Data in this exercise: Begin

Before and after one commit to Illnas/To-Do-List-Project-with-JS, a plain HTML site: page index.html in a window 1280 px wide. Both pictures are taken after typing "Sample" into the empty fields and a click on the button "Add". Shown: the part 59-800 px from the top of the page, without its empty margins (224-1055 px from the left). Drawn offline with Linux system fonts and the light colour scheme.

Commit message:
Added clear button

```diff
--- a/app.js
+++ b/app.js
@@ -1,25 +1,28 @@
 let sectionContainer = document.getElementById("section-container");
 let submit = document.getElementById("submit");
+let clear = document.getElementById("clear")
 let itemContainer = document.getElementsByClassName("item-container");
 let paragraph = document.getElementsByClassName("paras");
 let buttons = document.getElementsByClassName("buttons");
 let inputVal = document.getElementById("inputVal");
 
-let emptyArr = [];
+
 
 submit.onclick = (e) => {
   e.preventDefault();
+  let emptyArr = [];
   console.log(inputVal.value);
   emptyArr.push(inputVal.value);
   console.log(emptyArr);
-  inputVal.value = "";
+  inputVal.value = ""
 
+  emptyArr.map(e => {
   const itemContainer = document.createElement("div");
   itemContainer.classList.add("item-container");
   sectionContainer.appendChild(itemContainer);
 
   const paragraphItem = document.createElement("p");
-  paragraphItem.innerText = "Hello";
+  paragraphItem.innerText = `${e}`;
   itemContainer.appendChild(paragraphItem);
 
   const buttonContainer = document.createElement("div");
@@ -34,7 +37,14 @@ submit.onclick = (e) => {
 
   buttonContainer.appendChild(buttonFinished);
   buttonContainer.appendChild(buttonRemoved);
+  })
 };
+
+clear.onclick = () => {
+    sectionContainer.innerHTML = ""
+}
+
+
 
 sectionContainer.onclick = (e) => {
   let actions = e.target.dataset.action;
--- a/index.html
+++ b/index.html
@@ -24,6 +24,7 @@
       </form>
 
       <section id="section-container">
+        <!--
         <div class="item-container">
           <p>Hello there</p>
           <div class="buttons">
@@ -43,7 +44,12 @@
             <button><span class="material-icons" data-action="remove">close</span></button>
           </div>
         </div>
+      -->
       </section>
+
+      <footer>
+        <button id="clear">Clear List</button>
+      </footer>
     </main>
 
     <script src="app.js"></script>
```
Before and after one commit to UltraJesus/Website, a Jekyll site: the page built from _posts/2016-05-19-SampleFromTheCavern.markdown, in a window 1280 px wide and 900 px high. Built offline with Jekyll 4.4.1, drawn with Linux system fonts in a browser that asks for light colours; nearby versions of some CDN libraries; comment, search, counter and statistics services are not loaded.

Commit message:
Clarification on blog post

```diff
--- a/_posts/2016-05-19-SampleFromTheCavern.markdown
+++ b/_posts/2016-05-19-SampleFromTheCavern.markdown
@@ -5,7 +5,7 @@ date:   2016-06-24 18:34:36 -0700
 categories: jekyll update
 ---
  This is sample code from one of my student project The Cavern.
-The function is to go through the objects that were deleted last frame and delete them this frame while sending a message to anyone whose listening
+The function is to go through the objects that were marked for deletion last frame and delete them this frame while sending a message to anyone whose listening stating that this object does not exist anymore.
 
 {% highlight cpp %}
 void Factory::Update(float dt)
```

Data in this exercise: End

Activity
Using the records above, copy all lines that include the word "itemContainer".

Answer space
 let itemContainer = document.getElementsByClassName("item-container");
   const itemContainer = document.createElement("div");
   itemContainer.classList.add("item-container");
   sectionContainer.appendChild(itemContainer);
   itemContainer.appendChild(paragraphItem);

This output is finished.